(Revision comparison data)
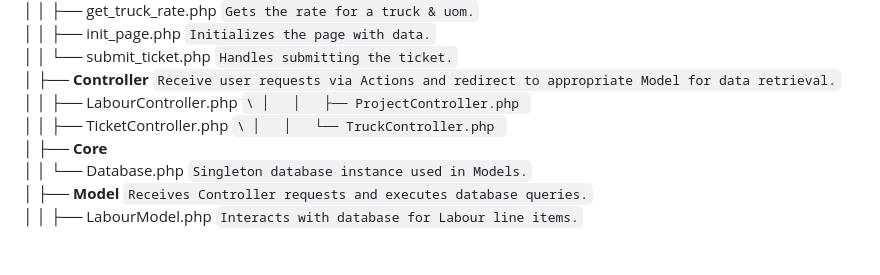
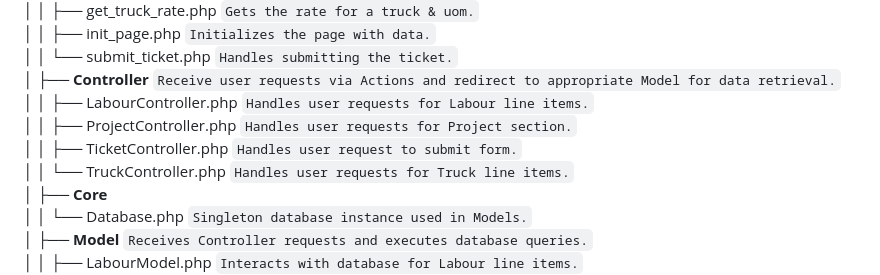
Before and after one commit to adamcnewman/ticketing-app, a Markdown page: README.md, the part around the change. GitHub-like rendering; blank space fills up the shorter version.

```diff
--- a/README.md
+++ b/README.md
@@ -44,10 +44,10 @@ TicketingApp\
 │   │   ├── init_page.php `Initializes the page with data.`\
 │   │   └── submit_ticket.php `Handles submitting the ticket.`\
 │   ├── **Controller** `Receive user requests via Actions and redirect to appropriate Model for data retrieval.`\
-│   │   ├── LabourController.php ``\
-│   │   ├── ProjectController.php ``\
-│   │   ├── TicketController.php ``\
-│   │   └── TruckController.php ``\
+│   │   ├── LabourController.php `Handles user requests for Labour line items.`\
+│   │   ├── ProjectController.php `Handles user requests for Project section.`\
+│   │   ├── TicketController.php `Handles user request to submit form.`\
+│   │   └── TruckController.php `Handles user requests for Truck line items.`\
 │   ├── **Core** \
 │   │   └── Database.php `Singleton database instance used in Models.`\
 │   ├── **Model** `Receives Controller requests and executes database queries.`\
```
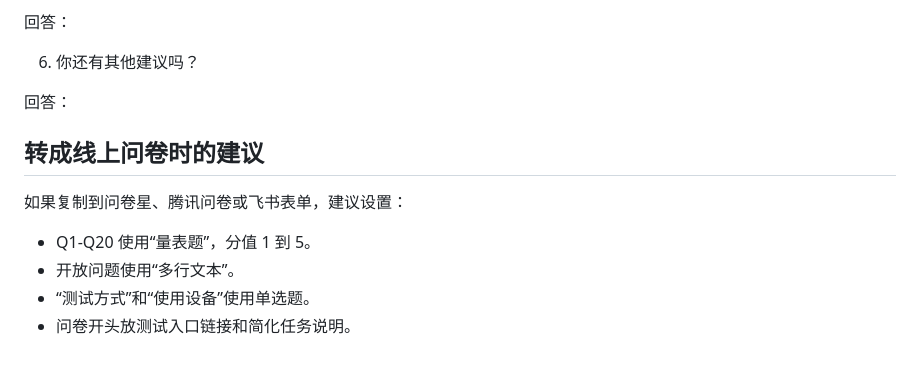
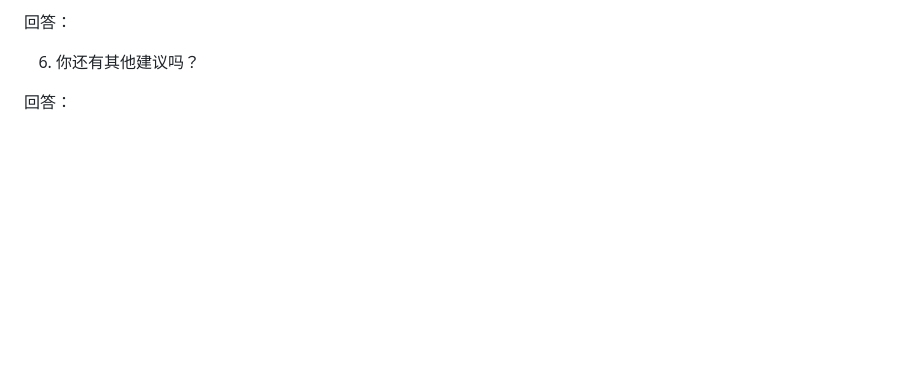
Before and after one commit to BZPony/WorldView, a Markdown page: hci-evaluation/04-questionnaire.md, the part around the change. GitHub-like rendering; blank space fills up the shorter version.

Commit message:
Simplify questionnaire document

```diff
--- a/hci-evaluation/04-questionnaire.md
+++ b/hci-evaluation/04-questionnaire.md
@@ -98,12 +98,3 @@ https://bzpony.github.io/WorldView/
 6. 你还有其他建议吗？
 
 回答：
-
-## 转成线上问卷时的建议
-
-如果复制到问卷星、腾讯问卷或飞书表单，建议设置：
-
-- Q1-Q20 使用“量表题”，分值 1 到 5。
-- 开放问题使用“多行文本”。
-- “测试方式”和“使用设备”使用单选题。
-- 问卷开头放测试入口链接和简化任务说明。
```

Required work:
Excluding the images, return each record above precisely as written.

Answer section:
Before and after one commit to adamcnewman/ticketing-app, a Markdown page: README.md, the part around the change. GitHub-like rendering; blank space fills up the shorter version.

```diff
--- a/README.md
+++ b/README.md
@@ -44,10 +44,10 @@ TicketingApp\
 │   │   ├── init_page.php `Initializes the page with data.`\
 │   │   └── submit_ticket.php `Handles submitting the ticket.`\
 │   ├── **Controller** `Receive user requests via Actions and redirect to appropriate Model for data retrieval.`\
-│   │   ├── LabourController.php ``\
-│   │   ├── ProjectController.php ``\
-│   │   ├── TicketController.php ``\
-│   │   └── TruckController.php ``\
+│   │   ├── LabourController.php `Handles user requests for Labour line items.`\
+│   │   ├── ProjectController.php `Handles user requests for Project section.`\
+│   │   ├── TicketController.php `Handles user request to submit form.`\
+│   │   └── TruckController.php `Handles user requests for Truck line items.`\
 │   ├── **Core** \
 │   │   └── Database.php `Singleton database instance used in Models.`\
 │   ├── **Model** `Receives Controller requests and executes database queries.`\
```
Before and after one commit to BZPony/WorldView, a Markdown page: hci-evaluation/04-questionnaire.md, the part around the change. GitHub-like rendering; blank space fills up the shorter version.

Commit message:
Simplify questionnaire document

```diff
--- a/hci-evaluation/04-questionnaire.md
+++ b/hci-evaluation/04-questionnaire.md
@@ -98,12 +98,3 @@ https://bzpony.github.io/WorldView/
 6. 你还有其他建议吗？
 
 回答：
-
-## 转成线上问卷时的建议
-
-如果复制到问卷星、腾讯问卷或飞书表单，建议设置：
-
-- Q1-Q20 使用“量表题”，分值 1 到 5。
-- 开放问题使用“多行文本”。
-- “测试方式”和“使用设备”使用单选题。
-- 问卷开头放测试入口链接和简化任务说明。
```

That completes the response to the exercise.